New York Department of Conservation Forest Rangers rescued several hikers in the Catskills and Adirondacks last week.
Among those rescued were two hikers in the Hunter Mountain-West Kill Wilderness Area. The hikers were on Devil’s Path – one of the most demanding trails in the Northeast. Officials said the two were inadequately prepared and became cold and fatigued.
In another incident, a hiker had to be rescued after suffering a hip injury coming down Slide Mountain and later becoming unconscious.
Read about these and other incidents in the DEC Forest Ranger Highlights from January 7 to 13.
Town of North Elba
Wilderness Search: On Jan. 8, a 26-year-old Rochester woman called DEC’s Ray Brook Dispatch to request help descending Mount Marcy in the Eastern Adirondacks High Peaks Wilderness Area. She was hiking alone and lost the marked trail during a snow squall that delivered white-out conditions. Essex County 911 identified the subject’s cell phone coordinates and Forest Ranger Jim Giglinto instructed her on how to get back on the trail. Due to weather conditions, Ranger Kevin Burns hiked to the woman’s location to assist her off the mountain. Within three hours, Burns located the hiker, assessed her condition, and began escorting her out. She was back at the Adirondak Loj parking lot without any injuries within seven hours of her call.
Town of Colton
St. Lawrence County
Assist to Snowmobiler: On Jan. 9, St. Lawrence County 911 transferred a call to DEC’s Ray Brook Dispatch regarding a stranded snowmobiler in the town of Colton. The 55-year-old Childwold woman was snowmobiling alone on a county trail and was unable to extract her machine from deep snow. Cell phone location coordinates were not available from her initial call. As her phone was about to lose power, Dispatch texted her and directed her to re-contact 911 so her location could be determined. This information allowed Forest Ranger Adam Baldwin to find her within 10 minutes of entering the trail with his snowmobile. With his assistance, the snowmobiler continued her ride to her home without injury or further need of assistance.
Town of Lexington
Wilderness Rescue: On Jan. 10, New York State Police reported to Forest Rangers that two hikers on Devil’s Path in the Hunter Mountain-West Kill Wilderness Area needed assistance returning the five miles back to where they started their hike. Five Forest Rangers responded and located the 22- and 24-year-old Rockland County men within an hour. Rangers escorted the inadequately prepared hikers back to their vehicle. Although both hikers were cold and fatigued, neither required medical treatment.
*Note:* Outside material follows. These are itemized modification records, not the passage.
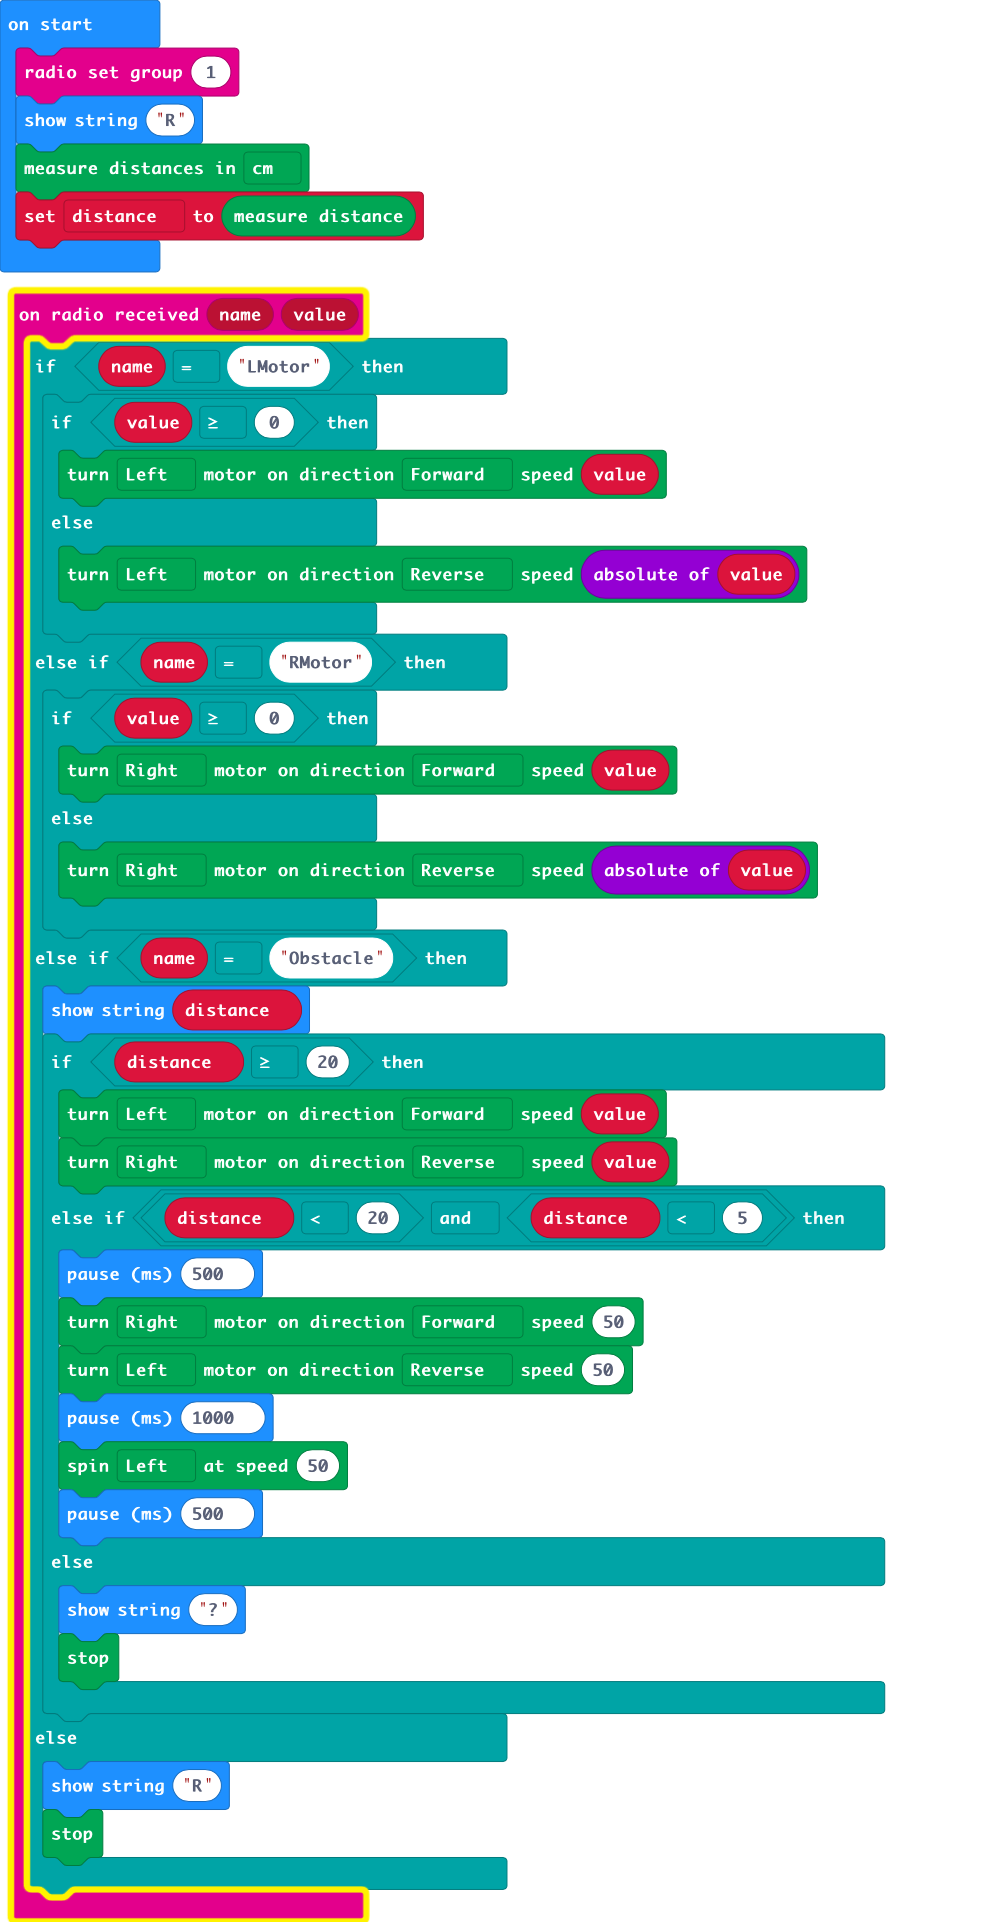
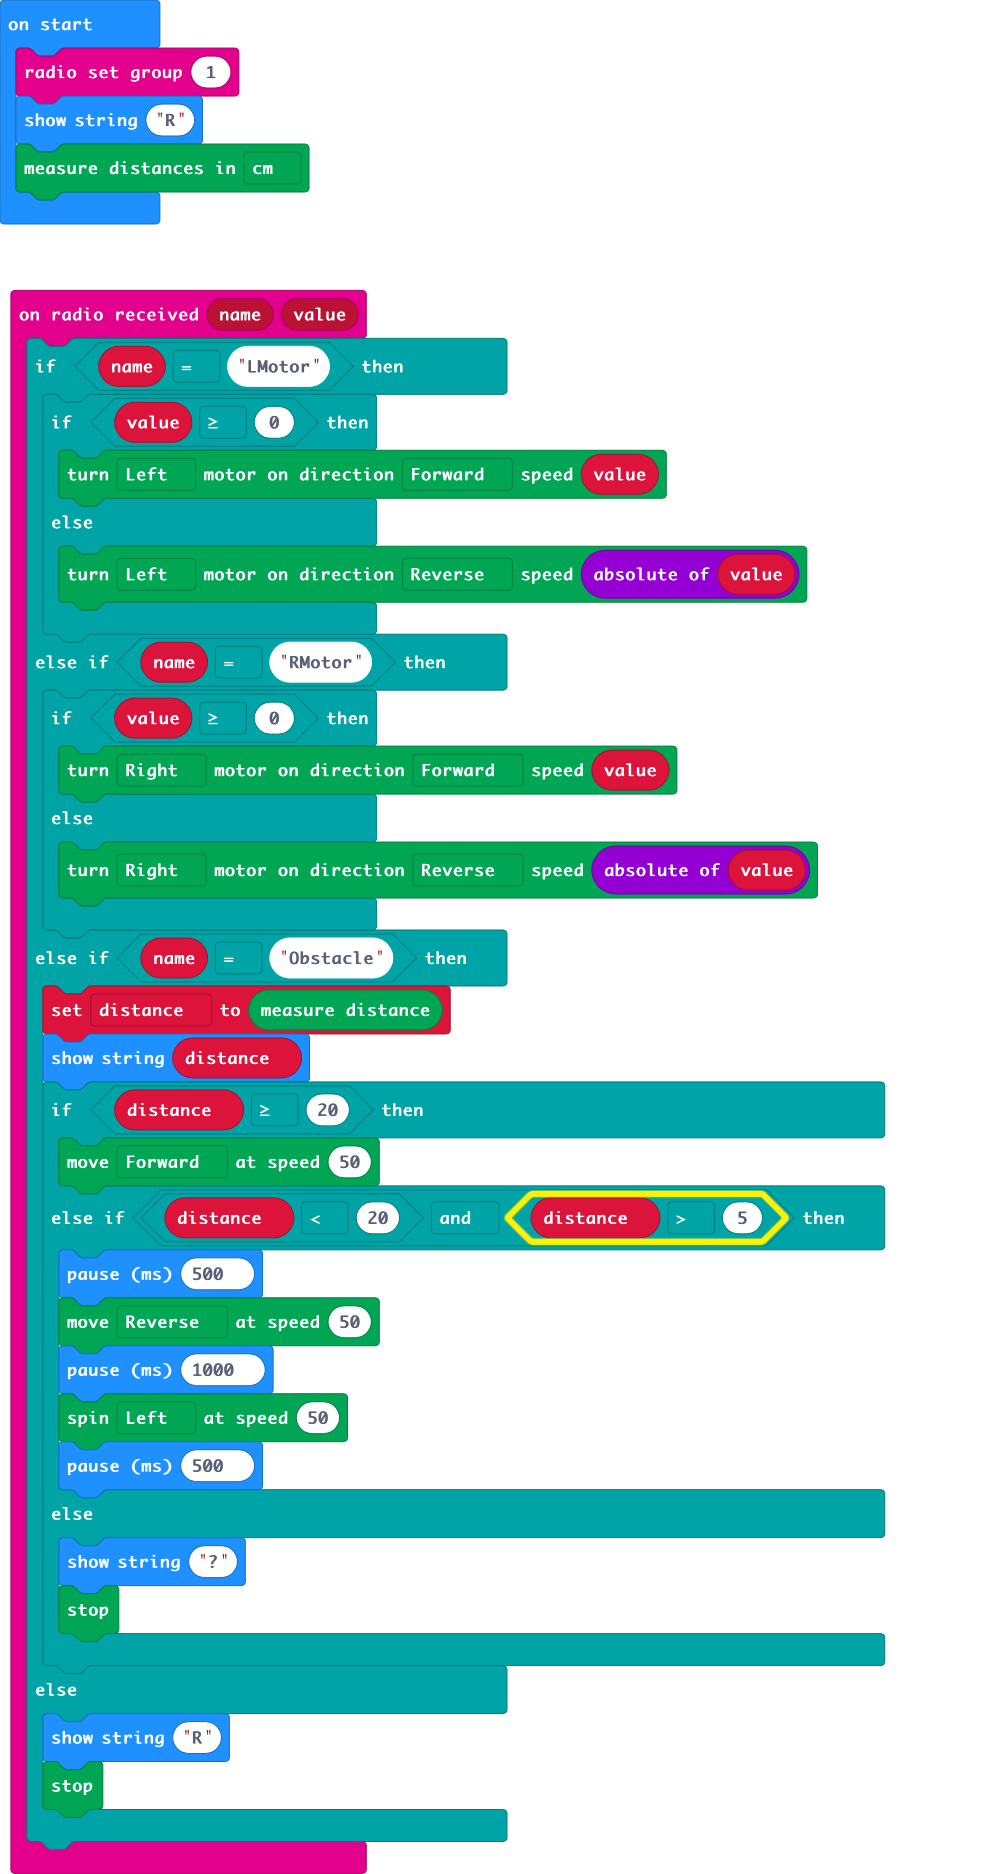
Update main.blocks, main.ts

Changed region(s): [[0.0, 0.0, 0.91, 1.0]]

diff --git a/main.ts b/main.ts
@@ -12,14 +12,13 @@ radio.onReceivedValue(function (name, value) {
             Kitronik_Move_Motor.motorOn(Kitronik_Move_Motor.Motors.MotorRight, Kitronik_Move_Motor.MotorDirection.Reverse, Math.abs(value))
         }
     } else if (name == "Obstacle") {
+        distance = Kitronik_Move_Motor.measure()
         basic.showString("" + (distance))
         if (distance >= 20) {
-            Kitronik_Move_Motor.motorOn(Kitronik_Move_Motor.Motors.MotorLeft, Kitronik_Move_Motor.MotorDirection.Forward, value)
-            Kitronik_Move_Motor.motorOn(Kitronik_Move_Motor.Motors.MotorRight, Kitronik_Move_Motor.MotorDirection.Reverse, value)
-        } else if (distance < 20 && distance < 5) {
+            Kitronik_Move_Motor.move(Kitronik_Move_Motor.DriveDirections.Forward, 50)
+        } else if (distance < 20 && distance > 5) {
             basic.pause(500)
-            Kitronik_Move_Motor.motorOn(Kitronik_Move_Motor.Motors.MotorRight, Kitronik_Move_Motor.MotorDirection.Forward, 50)
-            Kitronik_Move_Motor.motorOn(Kitronik_Move_Motor.Motors.MotorLeft, Kitronik_Move_Motor.MotorDirection.Reverse, 50)
+            Kitronik_Move_Motor.move(Kitronik_Move_Motor.DriveDirections.Reverse, 50)
             basic.pause(1000)
             Kitronik_Move_Motor.spin(Kitronik_Move_Motor.SpinDirections.Left, 50)
             basic.pause(500)
@@ -36,4 +35,3 @@ let distance = 0
 radio.setGroup(1)
 basic.showString("R")
 Kitronik_Move_Motor.setUltrasonicUnits(Kitronik_Move_Motor.Units.Centimeters)
-distance = Kitronik_Move_Motor.measure()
Town of Wells
Two Snowmobile Accident Rescues: On Jan. 12, Forest Rangers David Kallen and Andrew Lewis along with Environmental Conservation Police Officer (ECO) Peter Buswell assisted Hamilton County Sheriff’s Deputies to locate and evacuate a 54-year-old Schenectady woman involved in a snowmobile accident in the Speculator Tree Farm easement lands. After preparing the injured woman for evacuation by snowmobile sled, the Rangers brought her to a waiting ambulance for further treatment and transport to Nathan Littauer Hospital in Gloversville. As the three officers cleared this incident, they responded to another accident four miles away. In this case, a 14- and 41-year-old snowmobilers from Hadley collided, causing both operators to be ejected and injured. Rangers and Speculator EMS personnel carried the injured youth to an ambulance while the older subject was evacuated by an all-terrain vehicle. Both snowmobilers were transported to Nathan Littauer Hospital with non-life-threatening injuries.
Town of Shandaken
Wilderness Rescue: On the afternoon of Jan. 13, two hikers in the Slide Mountain Wilderness Area reported to 911 that they needed assistance descending Slide Mountain. A subsequent call indicated both hikers were cold and one had suffered a hip injury. Later that day, another hiker reported to 911 that the injured hiker was now unconscious. Thirteen Forest Rangers responded to the scene in an attempt to rescue the group that evening or prepare for a helicopter evacuation at first light. By 8:30 p.m., Rangers reached the injured hiker and found three additional hikers who needed immediate evacuation due to the onset of hypothermia. As these hikers were led off the mountain, the injured hiker was treated for mild hypothermia and secured in cold weather gear. By 10:30 p.m., the three mobile hikers were safely out of the woods and returned to their vehicles. At first light on Jan. 14, Rangers determined the injured hiker could hike out with their assistance, and a helicopter rescue was no longer needed. By 9 a.m., the 23-year-old New Jersey man was off the mountain, evaluated by emergency medical technicians, and released to his own care.